It is sad that the school and clinic I was part of setting up wasn't able to survive long term though. In September 2012 the school had to close for lack of funds and the families in Beijing were once again left without a special needs option for educating their children. It is terribly sad, but I will always remember my time at CFCS and be forever grateful for the many lessons I learnt through the process of setting up a school. I am truly thankful, both for the role I played in such exciting work, and for the opportunity to leave it behind and focus on being a mother.

Of all the things I am thankful for during our time in China, those are certainly two of the biggest.

The Chinese land in Africa

In preparation for our trip back to SA, and to try and include her in the transition process, we taught Zipporah about "Africa" - pronounced in her world "Affuka" at the time. We told her about the aeroplane we would take, we mentioned the list of family we would see when we arrived, and we explained how Ayi was from China and would therefore be staying behind :(

It's now been a month since left Beijing and as many of you know it has been a busy month indeed. The transition has not been easy for any of us and we are all missing Ayi Lisa. Our 'Chinese-ness' has also shown up in the weirdest of ways - for example my daughter still doesn't constitute being in the back garden as outside, because in China we went out the front door when we went outside, so outside must entail walking out the front door and being in the streets (and so she demands this here now too!) Another quirk has been in our navigation. Although I am actually from Johannesburg you would never be able to tell by the amount of times I get lost these days! And then there is the grocery stores which take me right back to those first days in Beijing when I cried because I couldn't read anything or know what things looked like/were called. I find myself wandering the aisles of Checkers trying to find the ingredients I got used to cooking with in China, and I often leave without my shopping list completed because I don't know where to find something or what it should cost/looks like. Shameful I know.

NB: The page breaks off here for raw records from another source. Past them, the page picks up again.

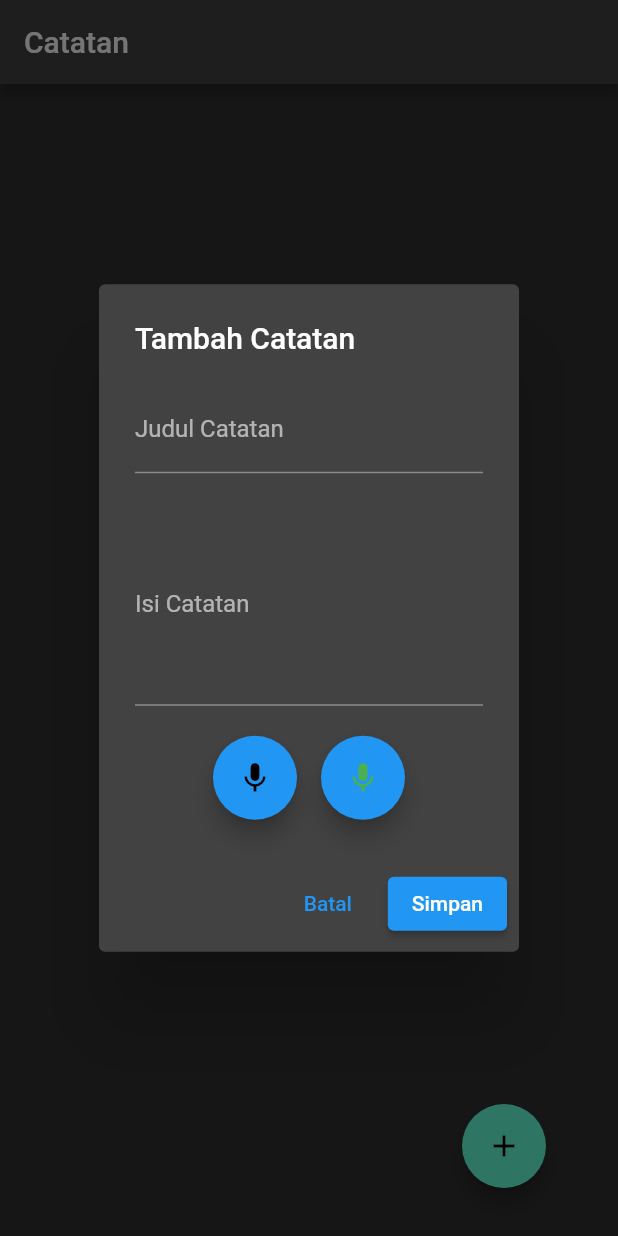
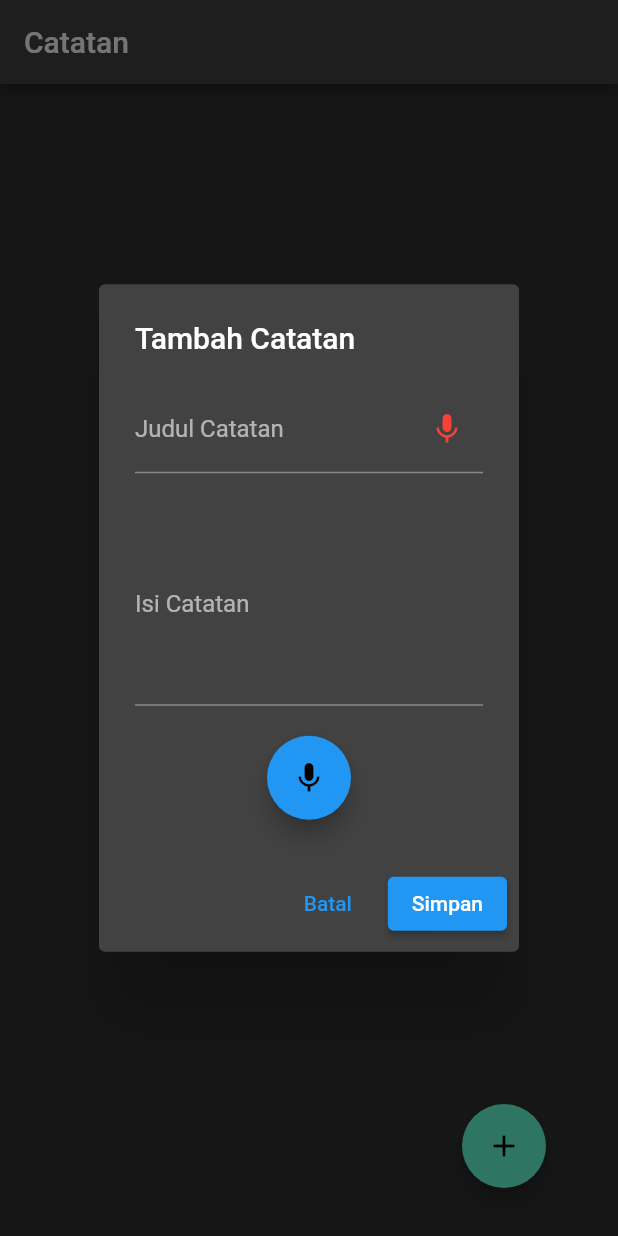
Before and after one commit to shafaps/speak2text, a Flutter app: the screen it shows after launch, after a tap on the "add" icon, on a phone screen of 412 x 824 dp. Run offline on Flutter 3.47's test engine with Material 2 defaults, Android fonts, the light colour scheme and no system bars; our stand-ins replace firebase_core, shared_preferences, speech_to_text; accounts and stored records are empty; Roboto replaces fonts that are missing (Pacifico).

Commit message:
atur jarak

```diff
--- a/lib/main.dart
+++ b/lib/main.dart
@@ -151,11 +151,14 @@ class _NoteListState extends State<NoteList> {
           ),
         ),
       ),
-      body: ListView.builder(
-        itemCount: notes.length,
-        itemBuilder: (context, index) {
-          return _buildNoteItem(index);
-        },
+      body: Padding(
+        padding: const EdgeInsets.only(top: 16.0, bottom: 16.0),
+        child: ListView.builder(
+          itemCount: notes.length,
+          itemBuilder: (context, index) {
+            return _buildNoteItem(index);
+          },
+        ),
       ),
       floatingActionButton: Align(
         alignment: Alignment.bottomRight,
@@ -240,11 +243,24 @@ class _NoteListState extends State<NoteList> {
               children: [
                 TextFormField(
                   onChanged: (value) {
-                    newNote.title = value;
+                    newNote.title = _recordedTitle;
                   },
                   controller: titleController,
                   decoration: InputDecoration(
                     labelText: 'Judul Catatan',
+                    suffixIcon: IconButton(
+                      onPressed: () {
+                        if (_speech.isListening) {
+                          _stopListeningForTitle();
+                        } else {
+                          _startListeningForTitle();
+                        }
+                      },
+                      icon: Icon(
+                        _speech.isListening ? Icons.stop : Icons.mic,
+                        color: Colors.red,
+                      ),
+                    ),
                   ),
                 ),
                 SizedBox(
@@ -271,22 +287,6 @@ class _NoteListState extends State<NoteList> {
                         }
                       },
                       child: Icon(_speech.isListening ? Icons.stop : Icons.mic),
-                      backgroundColor:
-                          _speech.isListening ? Colors.red : Colors.blue,
-                    ),
-                    SizedBox(width: 16),
-                    FloatingActionButton(
-                      onPressed: () {
-                        if (_speech.isListening) {
-                          _stopListeningForTitle();
-                        } else {
-                          _startListeningForTitle();
-                        }
-                      },
-                      child: Icon(
-                        _speech.isListening ? Icons.stop : Icons.mic,
-                        color: Colors.green,
-                      ),
                       backgroundColor:
                           _speech.isListening ? Colors.red : Colors.blue,
                     ),
```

The difference is that in Beijing I had an excuse for looking like an idiot - I didn't speak the language and foreigners can get away with a lot more than locals. Here, I look and sound like everyone else, but I am just as clueless as I would be on Mars. I don't know where to park, where to pay, who to go to and who sells what around here, hence it is taking a while to find my bearings.

When people ask me how we're finding life in Johannesburg I usually reply by saying that I have not yet arrived in Jhb - my shipment is still sailing to Durban harbour and on most days I feel like I too am floating somewhere over the Indian Ocean. We are not yet settled, but it is good to be here. We are taking things one day at a time and I am happy to say that the children are doing remarkably well. They are really enjoying life in "Affaka" - having lots of time with their cousins, playing with animals and being outside despite the cold (because lets just be clear for all those Joburg wimps, winters here are mild!)

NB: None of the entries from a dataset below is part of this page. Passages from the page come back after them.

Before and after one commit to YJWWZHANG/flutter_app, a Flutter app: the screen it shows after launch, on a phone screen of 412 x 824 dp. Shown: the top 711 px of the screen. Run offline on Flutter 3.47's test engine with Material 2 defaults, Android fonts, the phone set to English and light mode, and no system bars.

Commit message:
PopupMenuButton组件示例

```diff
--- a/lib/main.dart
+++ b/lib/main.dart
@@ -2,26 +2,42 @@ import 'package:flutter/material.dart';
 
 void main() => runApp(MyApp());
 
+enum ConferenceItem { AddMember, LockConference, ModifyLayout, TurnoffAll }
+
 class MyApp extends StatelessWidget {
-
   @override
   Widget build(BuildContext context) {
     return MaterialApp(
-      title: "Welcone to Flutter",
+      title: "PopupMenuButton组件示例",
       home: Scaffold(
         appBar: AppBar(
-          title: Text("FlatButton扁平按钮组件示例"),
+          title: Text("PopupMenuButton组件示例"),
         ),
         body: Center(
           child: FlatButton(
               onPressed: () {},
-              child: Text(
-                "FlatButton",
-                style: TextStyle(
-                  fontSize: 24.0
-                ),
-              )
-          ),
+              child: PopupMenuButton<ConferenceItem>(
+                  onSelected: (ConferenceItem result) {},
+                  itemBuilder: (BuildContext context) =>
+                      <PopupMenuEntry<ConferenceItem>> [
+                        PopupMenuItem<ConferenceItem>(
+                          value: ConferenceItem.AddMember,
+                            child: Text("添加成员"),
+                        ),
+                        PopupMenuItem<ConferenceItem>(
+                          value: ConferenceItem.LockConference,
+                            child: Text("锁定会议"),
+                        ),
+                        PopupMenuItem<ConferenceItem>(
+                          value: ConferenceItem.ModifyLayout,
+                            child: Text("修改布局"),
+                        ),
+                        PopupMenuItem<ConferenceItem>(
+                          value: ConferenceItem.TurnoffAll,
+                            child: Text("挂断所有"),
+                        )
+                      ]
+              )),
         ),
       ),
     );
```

Kyle's job is going very well too and he is going to be pioneering relations with the Chinese construction companies in Africa which is very exciting stuff and just up his ally. This is very important work we believe given the growing distaste for the Chinese in Africa and he feels privileged to be working with such a forward-thinking company.

And when I get this shopping thing down, I will also be feeling happier in SA. Until then, please forgive this bumbling idiot from Beijing who may look like you, but feels more like a China-women!